Beaufort County schools face loss of 60 jobs|Board shifts funds in move to help pay for new field house
Published 10:43 pm Thursday, May 28, 2009
By By TED STRONG
The states next budget could result in the loss of more than 60 positions within the Beaufort County school system, according to local school officials.
As Laurie Modlin, finance director for Beaufort County Schools, worries the state could stop funding the positions, it isnt yet clear if the school system would work to find local money to keep some of the jobs.
Modlins assessment, based on the best information available from Raleigh, where the N.C. House of Representatives is working on its budget proposal, was discussed at Wednesdays meeting of the Beaufort County Board of Education.
Were still hoping that it will not be this bad, but it is very bad, Modlin said.
She estimated the schools would stand to lose state funding for 30 teachers, 20 teaching assistants, three literacy coaches, one assistant principal and three clerical or custodial workers, possibly more workers. Various funding pools, including money for transportation and textbooks, also could be cut, she said.
The schools would use a policy that contains a combination of five criteria, including longevity of service and performance, to decide which teachers to cut, should that become necessary, said John Conway, the schools human-resources director.
In other business, the board shifted money earmarked for other purposes to pay for a $519,000 field house at Northside High School.
On Tuesday, county officials said they were not pleased that schools officials started that project with the assumption they could supplement the $175,000 the county allocated for the project with more county money from the upcoming budget. The county and the schools have an agreement that calls for the county to fund the schools at a set level through the next fiscal year. Wednesday night, the board adopted a new funding strategy that should prevent a showdown over funding for the project.
Some funding for the project will come from the proceeds of the sale of the former Beaufort County Ed Tech building, which generated $170,000.

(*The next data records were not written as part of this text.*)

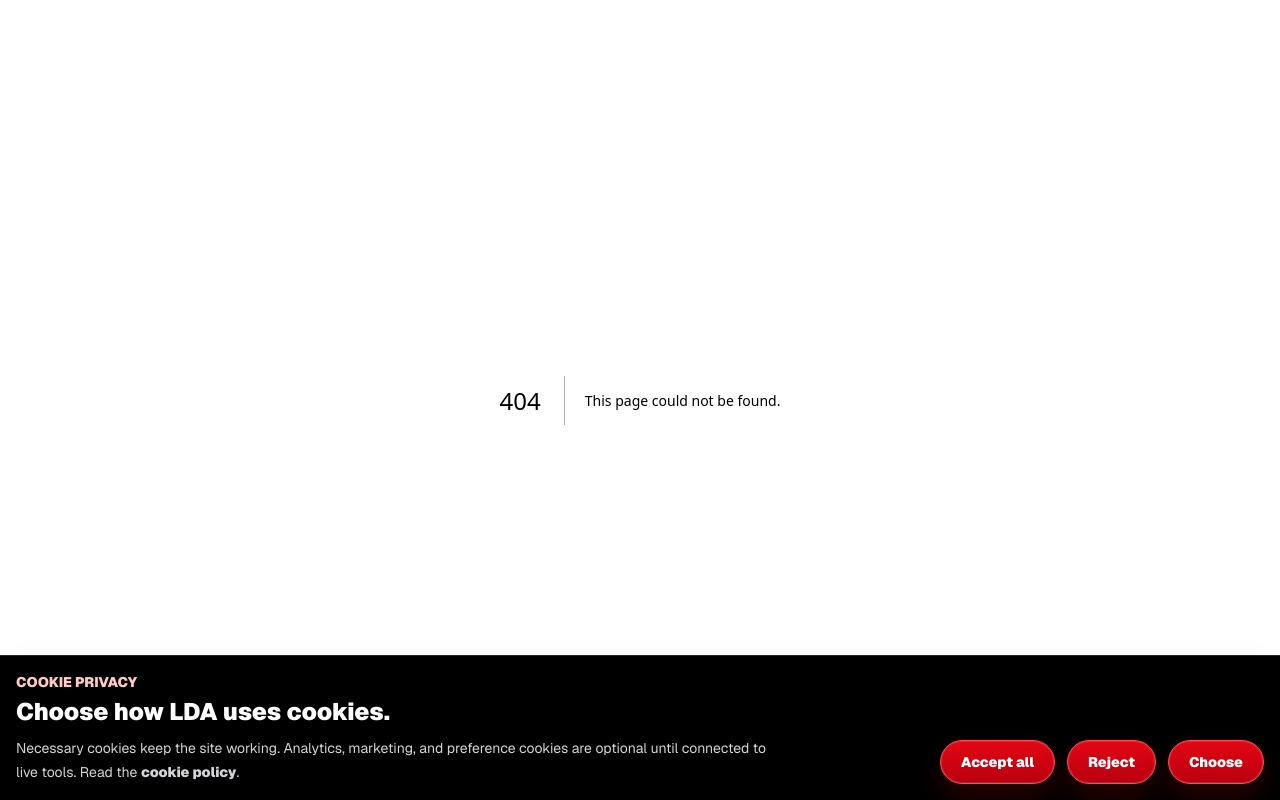
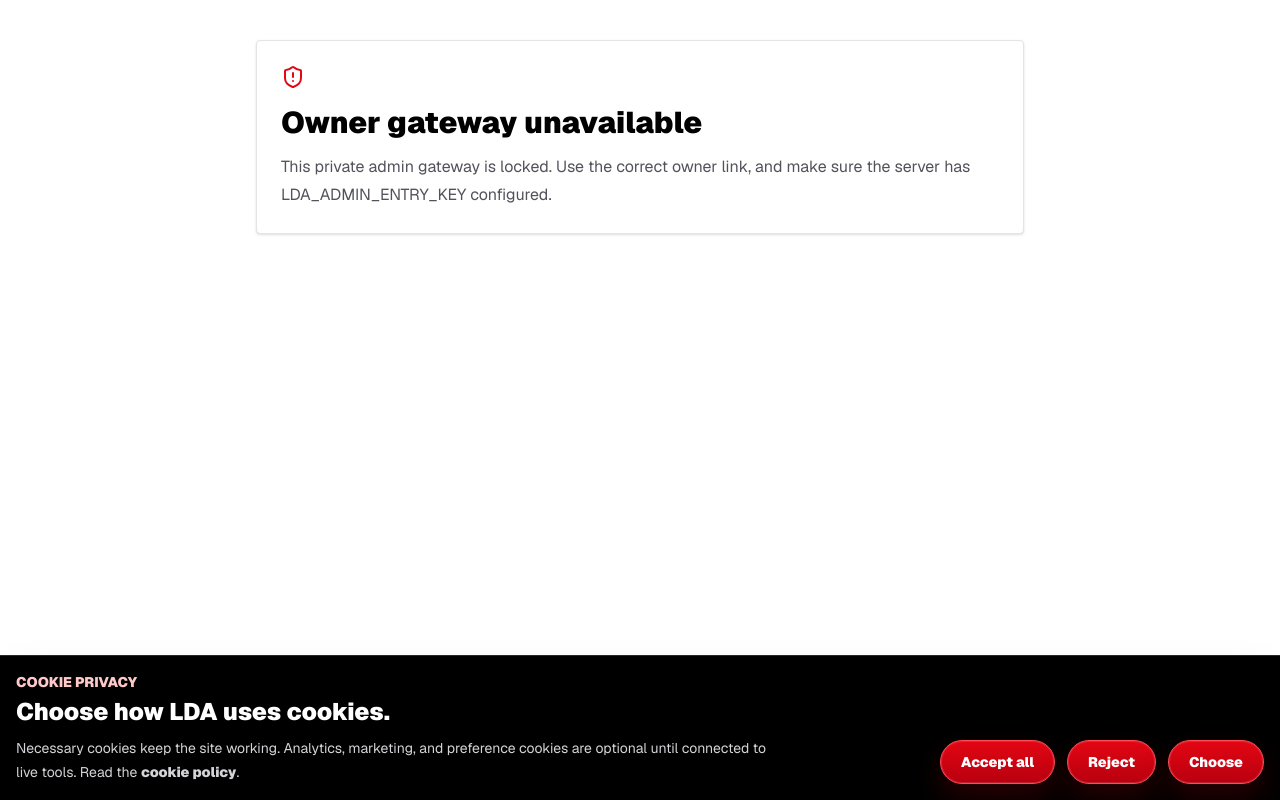
Before and after one commit to LDrivingAcademy/LDA, a Next.js app: page /owner-admin-gateway/1 in a window 1280 px wide. Before the commit this address had no page. Built offline with nearby package versions, Linux system fonts and the light colour scheme.

Commit message:
Add private owner admin gateway route

```diff
--- /dev/null
+++ b/src/app/owner-admin-gateway/[key]/page.tsx
@@ -0,0 +1,51 @@
+import { createHash, timingSafeEqual } from "crypto";
+import { cookies } from "next/headers";
+import { redirect } from "next/navigation";
+import { ShieldAlert } from "lucide-react";
+
+type OwnerAdminGatewayPageProps = {
+  params: Promise<{
+    key: string;
+  }>;
+};
+
+function hashSecret(value: string) {
+  return createHash("sha256").update(value).digest();
+}
+
+function secretsMatch(provided: string, expected: string) {
+  const providedHash = hashSecret(provided);
+  const expectedHash = hashSecret(expected);
+
+  return timingSafeEqual(providedHash, expectedHash);
+}
+
+export default async function OwnerAdminGatewayPage({ params }: OwnerAdminGatewayPageProps) {
+  const { key } = await params;
+  const expectedKey = process.env.LDA_ADMIN_ENTRY_KEY;
+
+  if (!expectedKey || !secretsMatch(key, expectedKey)) {
+    return (
+      <main className="min-h-screen bg-black px-4 py-10 text-white">
+        <section className="mx-auto max-w-3xl rounded border border-zinc-800 bg-zinc-950 p-6 shadow-sm">
+          <ShieldAlert className="text-brand" />
+          <h1 className="mt-4 text-3xl font-black">Owner gateway unavailable</h1>
+          <p className="mt-3 leading-7 text-zinc-400">
+            This private admin gateway is locked. Use the correct owner link, and make sure the server has LDA_ADMIN_ENTRY_KEY configured.
+          </p>
+        </section>
+      </main>
+    );
+  }
+
+  const cookieStore = await cookies();
+  cookieStore.set("lda_admin_gateway", "granted", {
+    httpOnly: true,
+    maxAge: 60 * 30,
+    path: "/admin",
+    sameSite: "strict",
+    secure: process.env.NODE_ENV === "production"
+  });
+
+  redirect("/admin");
+}
```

The rest of the money, about $180,000, will come from funds the county has already given to the schools for construction but has not been allocated for a specific project. School officials hope to replace that money with the funds from the next fiscal years budget, money they had wanted to use to build the field house, said school board Chairman Robert Belcher.
To me, its an accounting move, more than anything else, he said.
Board members Eltha Booth and E.C. Peed abstained from voting.
The board also heard that the recommended low bid for construction of a new library at John Cotten Tayloe Elementary School came in at $514,023. The cost had been estimated at $750,000.
Some of that money will likely go to fix the exterior walls of the gymnasium at Bath Elementary School, which are suffering from water damage and need extensive repairs, said interim Superintendent William Rivenbark. He said the schools approached the town about using cheaper metal siding to replace the brick, but the commission that oversees Baths historic district rejected that idea.